The way Australia’s experts think about competition is partly to blame. Although it has been less influential in Australia than in the United States, the Chicago School’s views on competition have shaped our laws, policies and enforcement practices. The Chicago School views market concentration as a virtue more than a vice. Barriers to entry are surmountable, market power tends to be temporary, most mergers are good, vertical restraints and predatory pricing are either benign or efficient.
These views run counter to those of Lionel Murphy. Murphy saw market concentration as a problem. He saw strong competition laws as necessary to protect the competitive process, protect consumers and support the creation of new businesses. He found the Chicago School’s arguments unconvincing. The growing body of research and experience shows Murphy’s concerns were well-founded. The Chicago School’s faith in the ability of markets to self-correct and deliver competitive outcomes was misplaced.
There is a strong progressive case for repositioning how we think about competition. Focusing more on the competitive process, the structure of markets and the incentives those structures create for firms will play an important role in reducing inequality.Read more
FEDERATION CHAMBER, 24 OCTOBER 2018
National apologies are a point for a country to look at its past through the harsh eye of the present, and to own up to the wrongdoings of current or past generations. We think of the moment when Britain apologised for the killing of protesters on Bloody Sunday, when the United States apologised for its internment of Japanese-Americans during World War II, when the Papacy apologised for the persecution of Galileo, when Japan apologised for its treatment of comfort women and, of course, when Australia apologised for the treatment of the stolen generations.
These are not a moment in which the hurt goes away and in which all the harm is suddenly absolved by dint of an apology, but they are crucial moments for a nation to own up to its past and to say, 'We did the wrong thing and we will endeavour to do better in the future.' That's what this House is doing with this apology today to the victims of childhood sexual abuse by institutions.Read more
HOUSE OF REPRESENTATIVES, 17 OCTOBER 2018
I move the second reading amendment circulated in my name:
That all the words after "That" be omitted with a view to substituting the following words:
"whilst not declining to give the bill a second reading, the House:
(1) notes that the Coalition Government has had six Ministers responsible for charities over the last five years; and
(2) expresses its disapproval of the appointment of prominent anti-charity advocate Gary Johns as chair of the Australian Charities and Not-for-profits Commission”.
Labor will be supporting this bill in the House.

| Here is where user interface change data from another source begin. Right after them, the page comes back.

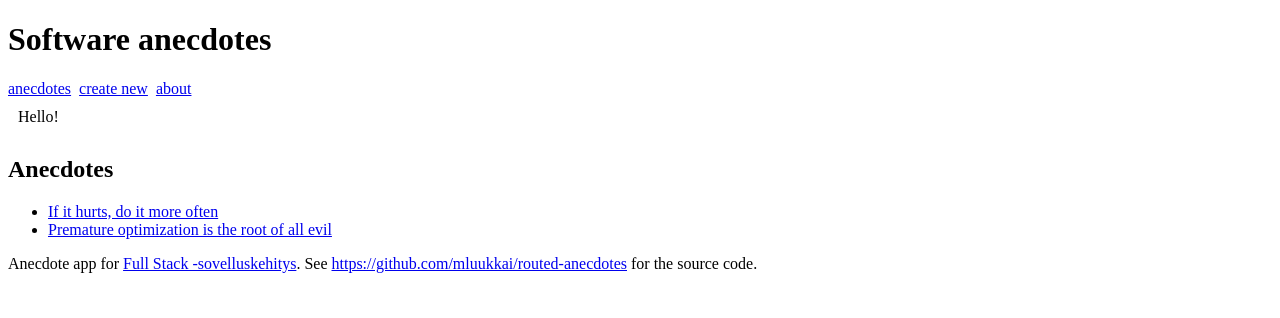
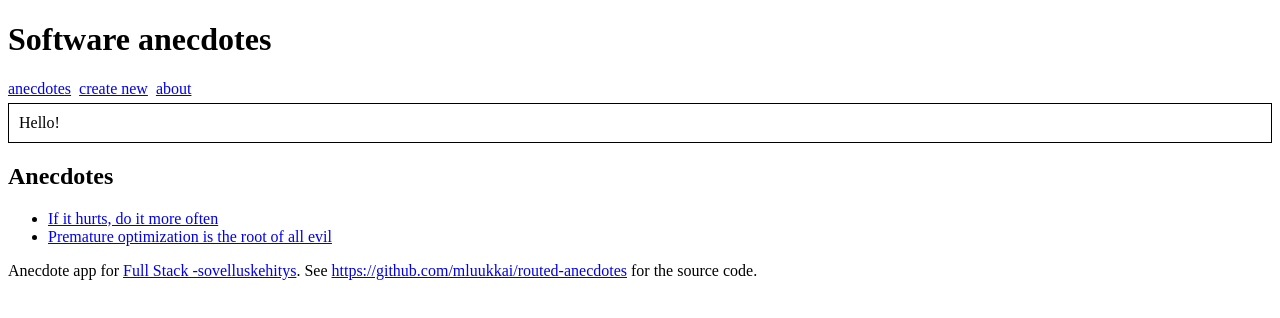
Before and after one commit to juhapekkaeloranta/FullStack6-routed, a React (Create React App) app: page / in a window 1280 px wide. Shown: the top 318 px of the page. Built offline with nearby package versions, Linux system fonts and the light colour scheme.

Commit message:
teht 6-19 styling for notifications

```diff
--- a/src/components/Notification.js
+++ b/src/components/Notification.js
@@ -4,14 +4,20 @@ const Notification = ({ notificationText }) => {
   const notification = notificationText
   const style = {
     backgroundColor: '#dbffc9',
+    border: 'solid',
+    borderColor: '#9bb290',
     padding: 10,
-    borderWidth: 1
+    borderWidth: 1,
+    marginTop: 5
   }
 
   const emptyStyle = {
     backgroundColor: '#ffffff',
+    border: 'solid',
+    borderColor: '#000000', //'#9bb290',
     padding: 10,
-    borderWidth: 1
+    borderWidth: 1,
+    marginTop: 5
   }
 
   const notificationElement = () => (
```
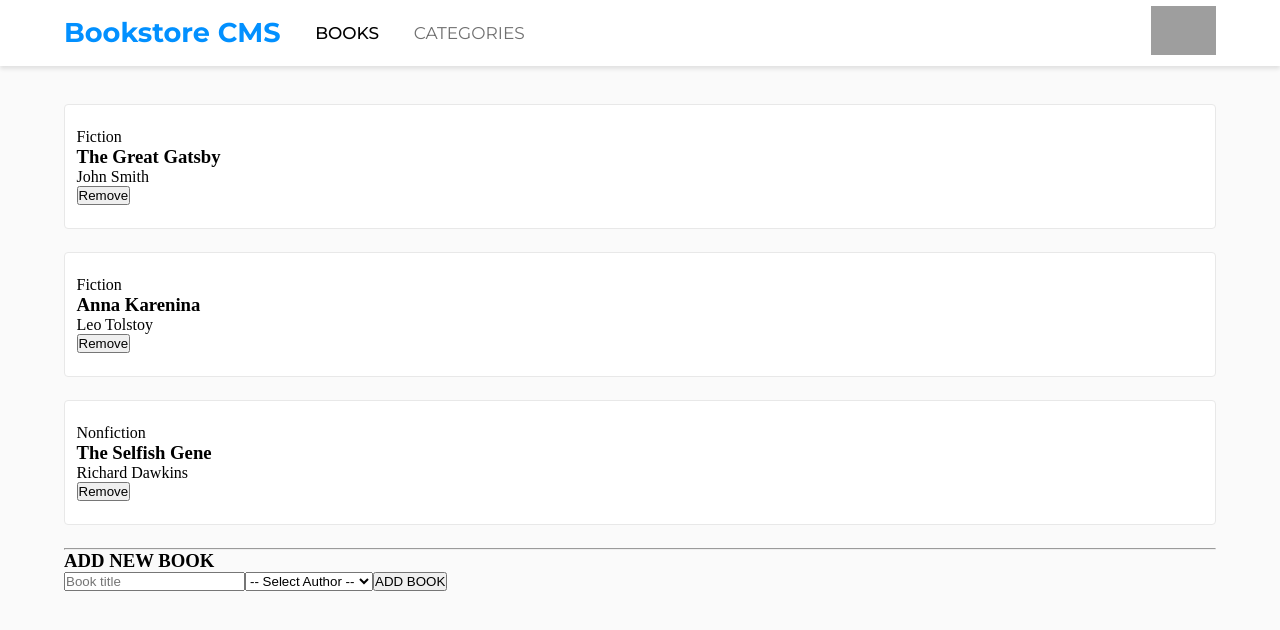
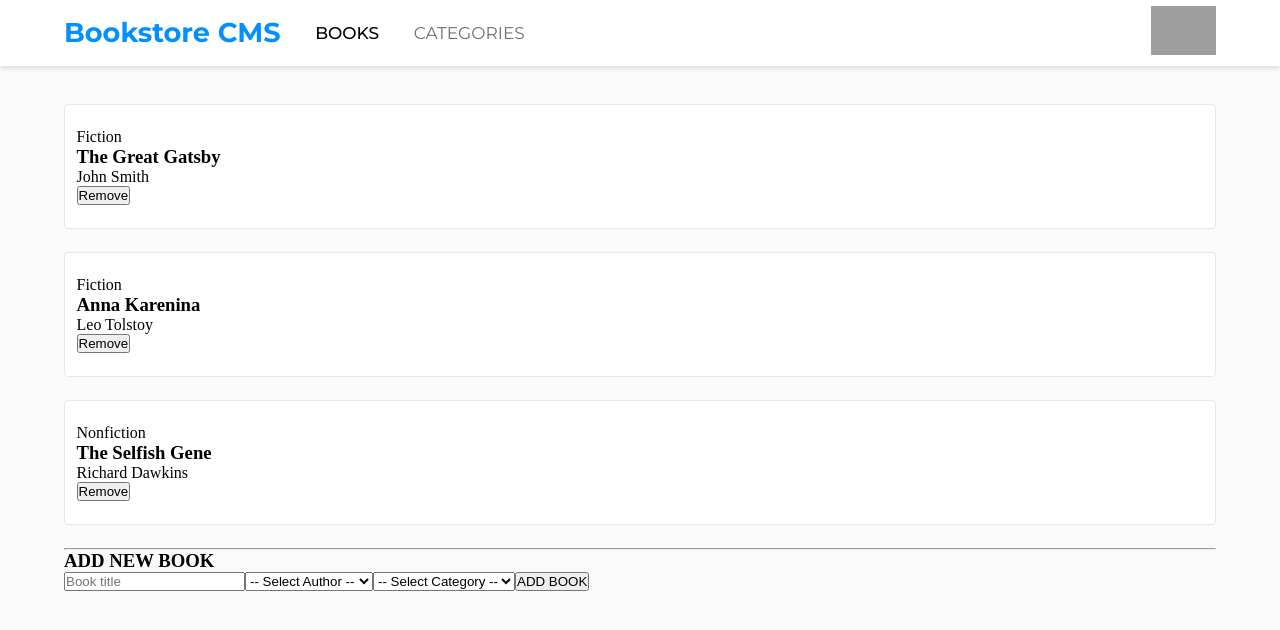
Before and after one commit to migo1/book-store, a React (Create React App) app: page / in a window 1280 px wide. Shown: the top 630 px of the page. Built offline with nearby package versions, Linux system fonts and the light colour scheme; grey boxes are pictures that could not be loaded.

Commit message:
delete-book

```diff
--- a/src/components/BookList/AddBook.js
+++ b/src/components/BookList/AddBook.js
@@ -1,14 +1,58 @@
+import React, { useState } from 'react';
+import { useDispatch } from 'react-redux';
+import { addBook } from '../../redux/books/booksSlice';
+
 function AddBook() {
+  const [bookTitle, setTitle] = useState('');
+  const [bookAuthor, setAuthor] = useState('');
+  const [bookCategory, setCategory] = useState('');
+
+  const dispatch = useDispatch();
+
+  const handleAddBook = (e) => {
+    e.preventDefault();
+    if (bookTitle && bookAuthor) {
+      const newItemId = `item${Date.now()}`;
+      const newBook = {
+        item_id: newItemId,
+        title: bookTitle,
+        author: bookAuthor,
+        category: bookCategory,
+      };
+      dispatch(addBook(newBook));
+      setTitle('');
+      setAuthor('');
+      setCategory('');
+    }
+  };
+
   return (
     <div className="form-container">
       <h3>ADD NEW BOOK</h3>
-      <form className="book-form">
-        <input placeholder="Book title" />
-        <select name="author">
+      <form className="book-form" onSubmit={handleAddBook}>
+        <input
+          placeholder="Book title"
+          value={bookTitle}
+          onChange={(e) => setTitle(e.target.value)}
+        />
+        <select
+          name="author"
+          value={bookAuthor}
+          onChange={(e) => setAuthor(e.target.value)}
+        >
           <option value="">-- Select Author --</option>
           <option value="Suzzane Collins">Suzzane Collins</option>
           <option value="Frank Hebert">Frank Hebert</option>
           <option value="Robert Greene">Robert Greene</option>
+        </select>
+        <select
+          name="category"
+          value={bookCategory}
+          onChange={(e) => setCategory(e.target.value)}
+        >
+          <option value="">-- Select Category --</option>
+          <option value="Fiction">Fiction</option>
+          <option value="Nonfiction">Nonfiction</option>
         </select>
         <button type="submit">ADD BOOK</button>
       </form>
--- a/src/components/BookList/Book.js
+++ b/src/components/BookList/Book.js
@@ -1,16 +1,30 @@
 import React from 'react';
 import PropTypes from 'prop-types';
+import { useDispatch } from 'react-redux';
+import { deleteBook } from '../../redux/books/booksSlice';
 import './books.css';
 
 function Book({ book }) {
+  const dispatch = useDispatch();
+
+  const handleDelete = (id) => {
+    dispatch(deleteBook(id));
+  };
   return (
-    <div className="book-card" key={book.item_id}>
+    <div className="book-card">
       <div className="left-detail">
         <p>{book.category}</p>
         <h3>{book.title}</h3>
         <p>{book.author}</p>
         <div className="book-card-buttons">
-          <button type="button">
+          <button
+            type="button"
+            key={book.item_id}
+            onClick={(e) => {
+              e.preventDefault();
+              handleDelete(book.item_id);
+            }}
+          >
             Remove
           </button>
         </div>
@@ -26,7 +40,6 @@ Book.propTypes = {
     author: PropTypes.string.isRequired,
     category: PropTypes.string.isRequired,
   }).isRequired,
-  // handleDelete: PropTypes.func.isRequired,
 };
 
 export default Book;
--- a/src/components/BookList/BookList.js
+++ b/src/components/BookList/BookList.js
@@ -4,11 +4,6 @@ import Book from './Book';
 
 function BookList() {
   const books = useSelector((state) => state.books.totalBooks);
-
-  // const handleDelete = (id) => {
-  //   const updatedBooks = [...books].filter((book) => book.id !== id);
-  //   setBooks(updatedBooks);
-  // };
 
   return (
     <>
--- a/src/redux/books/booksSlice.js
+++ b/src/redux/books/booksSlice.js
@@ -29,10 +29,10 @@ export const booksSlice = createSlice({
 
   reducers: {
     addBook: (state, action) => {
-      state.totalBooks.push(action.payload);
+      state.totalBooks = [...state.totalBooks, action.payload];
     },
     deleteBook: (state, action) => {
-      state.totalBooks = state.totalBooks.filter((book) => book.id !== action.payload);
+      state.totalBooks = state.totalBooks.filter((book) => book.item_id !== action.payload);
     },
   },
 });
```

Schedule 1 of the bill makes a number of technical refinements to the income tax law so that the new tax system for managed investment trusts operates as intended. Following recommendations made by the Board of Taxation in its report on the review of tax arrangements applying to managed investment trusts in 2016, the new tax system for attributed, managed investment trusts was enacted. Labor supported that legislation. The new tax system was designed to increase certainty, provide flexibility, reduce compliance costs for managed investment trusts and improve the competitiveness of Australia's fund management industry.Read more